◆ **Problem statement**
The full set of entries needs to be reproduced exactly.

:::::

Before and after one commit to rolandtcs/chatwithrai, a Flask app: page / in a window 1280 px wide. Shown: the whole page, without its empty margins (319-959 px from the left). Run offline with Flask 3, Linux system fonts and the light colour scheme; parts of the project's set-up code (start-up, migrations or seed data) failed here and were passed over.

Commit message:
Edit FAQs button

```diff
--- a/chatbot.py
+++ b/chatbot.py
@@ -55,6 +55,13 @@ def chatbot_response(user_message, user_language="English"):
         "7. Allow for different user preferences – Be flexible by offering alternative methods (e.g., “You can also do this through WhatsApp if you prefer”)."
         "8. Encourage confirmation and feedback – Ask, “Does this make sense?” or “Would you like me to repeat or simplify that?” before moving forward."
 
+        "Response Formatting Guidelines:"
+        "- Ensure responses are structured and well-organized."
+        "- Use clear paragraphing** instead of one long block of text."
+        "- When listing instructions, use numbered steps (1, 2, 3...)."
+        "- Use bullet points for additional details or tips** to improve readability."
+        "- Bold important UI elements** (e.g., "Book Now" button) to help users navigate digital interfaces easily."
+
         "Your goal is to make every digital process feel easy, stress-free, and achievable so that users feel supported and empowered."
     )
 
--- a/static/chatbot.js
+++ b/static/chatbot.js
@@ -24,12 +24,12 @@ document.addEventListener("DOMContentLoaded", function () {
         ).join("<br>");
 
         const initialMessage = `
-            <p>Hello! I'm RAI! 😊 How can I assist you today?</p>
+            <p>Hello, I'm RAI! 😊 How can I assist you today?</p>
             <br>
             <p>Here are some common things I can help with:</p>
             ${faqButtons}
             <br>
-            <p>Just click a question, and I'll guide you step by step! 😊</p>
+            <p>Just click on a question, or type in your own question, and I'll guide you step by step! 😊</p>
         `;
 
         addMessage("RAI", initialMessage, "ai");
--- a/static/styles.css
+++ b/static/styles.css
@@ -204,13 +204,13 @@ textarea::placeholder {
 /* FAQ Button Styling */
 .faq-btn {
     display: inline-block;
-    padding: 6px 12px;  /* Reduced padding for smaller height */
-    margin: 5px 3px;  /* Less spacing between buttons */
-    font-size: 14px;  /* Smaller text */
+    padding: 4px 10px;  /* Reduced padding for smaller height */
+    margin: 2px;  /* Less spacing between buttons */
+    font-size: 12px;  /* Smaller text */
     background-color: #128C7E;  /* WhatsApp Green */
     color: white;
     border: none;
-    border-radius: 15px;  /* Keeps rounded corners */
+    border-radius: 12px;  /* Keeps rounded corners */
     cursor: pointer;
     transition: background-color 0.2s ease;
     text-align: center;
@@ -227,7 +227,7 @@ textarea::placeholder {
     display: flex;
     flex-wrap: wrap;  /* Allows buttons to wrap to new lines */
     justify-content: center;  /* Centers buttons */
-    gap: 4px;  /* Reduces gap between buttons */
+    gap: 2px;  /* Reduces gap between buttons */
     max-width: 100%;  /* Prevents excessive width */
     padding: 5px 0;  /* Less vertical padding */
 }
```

:::::

◆ **Your response**
Before and after one commit to rolandtcs/chatwithrai, a Flask app: page / in a window 1280 px wide. Shown: the whole page, without its empty margins (319-959 px from the left). Run offline with Flask 3, Linux system fonts and the light colour scheme; parts of the project's set-up code (start-up, migrations or seed data) failed here and were passed over.

Commit message:
Edit FAQs button

```diff
--- a/chatbot.py
+++ b/chatbot.py
@@ -55,6 +55,13 @@ def chatbot_response(user_message, user_language="English"):
         "7. Allow for different user preferences – Be flexible by offering alternative methods (e.g., “You can also do this through WhatsApp if you prefer”)."
         "8. Encourage confirmation and feedback – Ask, “Does this make sense?” or “Would you like me to repeat or simplify that?” before moving forward."
 
+        "Response Formatting Guidelines:"
+        "- Ensure responses are structured and well-organized."
+        "- Use clear paragraphing** instead of one long block of text."
+        "- When listing instructions, use numbered steps (1, 2, 3...)."
+        "- Use bullet points for additional details or tips** to improve readability."
+        "- Bold important UI elements** (e.g., "Book Now" button) to help users navigate digital interfaces easily."
+
         "Your goal is to make every digital process feel easy, stress-free, and achievable so that users feel supported and empowered."
     )
 
--- a/static/chatbot.js
+++ b/static/chatbot.js
@@ -24,12 +24,12 @@ document.addEventListener("DOMContentLoaded", function () {
         ).join("<br>");
 
         const initialMessage = `
-            <p>Hello! I'm RAI! 😊 How can I assist you today?</p>
+            <p>Hello, I'm RAI! 😊 How can I assist you today?</p>
             <br>
             <p>Here are some common things I can help with:</p>
             ${faqButtons}
             <br>
-            <p>Just click a question, and I'll guide you step by step! 😊</p>
+            <p>Just click on a question, or type in your own question, and I'll guide you step by step! 😊</p>
         `;
 
         addMessage("RAI", initialMessage, "ai");
--- a/static/styles.css
+++ b/static/styles.css
@@ -204,13 +204,13 @@ textarea::placeholder {
 /* FAQ Button Styling */
 .faq-btn {
     display: inline-block;
-    padding: 6px 12px;  /* Reduced padding for smaller height */
-    margin: 5px 3px;  /* Less spacing between buttons */
-    font-size: 14px;  /* Smaller text */
+    padding: 4px 10px;  /* Reduced padding for smaller height */
+    margin: 2px;  /* Less spacing between buttons */
+    font-size: 12px;  /* Smaller text */
     background-color: #128C7E;  /* WhatsApp Green */
     color: white;
     border: none;
-    border-radius: 15px;  /* Keeps rounded corners */
+    border-radius: 12px;  /* Keeps rounded corners */
     cursor: pointer;
     transition: background-color 0.2s ease;
     text-align: center;
@@ -227,7 +227,7 @@ textarea::placeholder {
     display: flex;
     flex-wrap: wrap;  /* Allows buttons to wrap to new lines */
     justify-content: center;  /* Centers buttons */
-    gap: 4px;  /* Reduces gap between buttons */
+    gap: 2px;  /* Reduces gap between buttons */
     max-width: 100%;  /* Prevents excessive width */
     padding: 5px 0;  /* Less vertical padding */
 }
```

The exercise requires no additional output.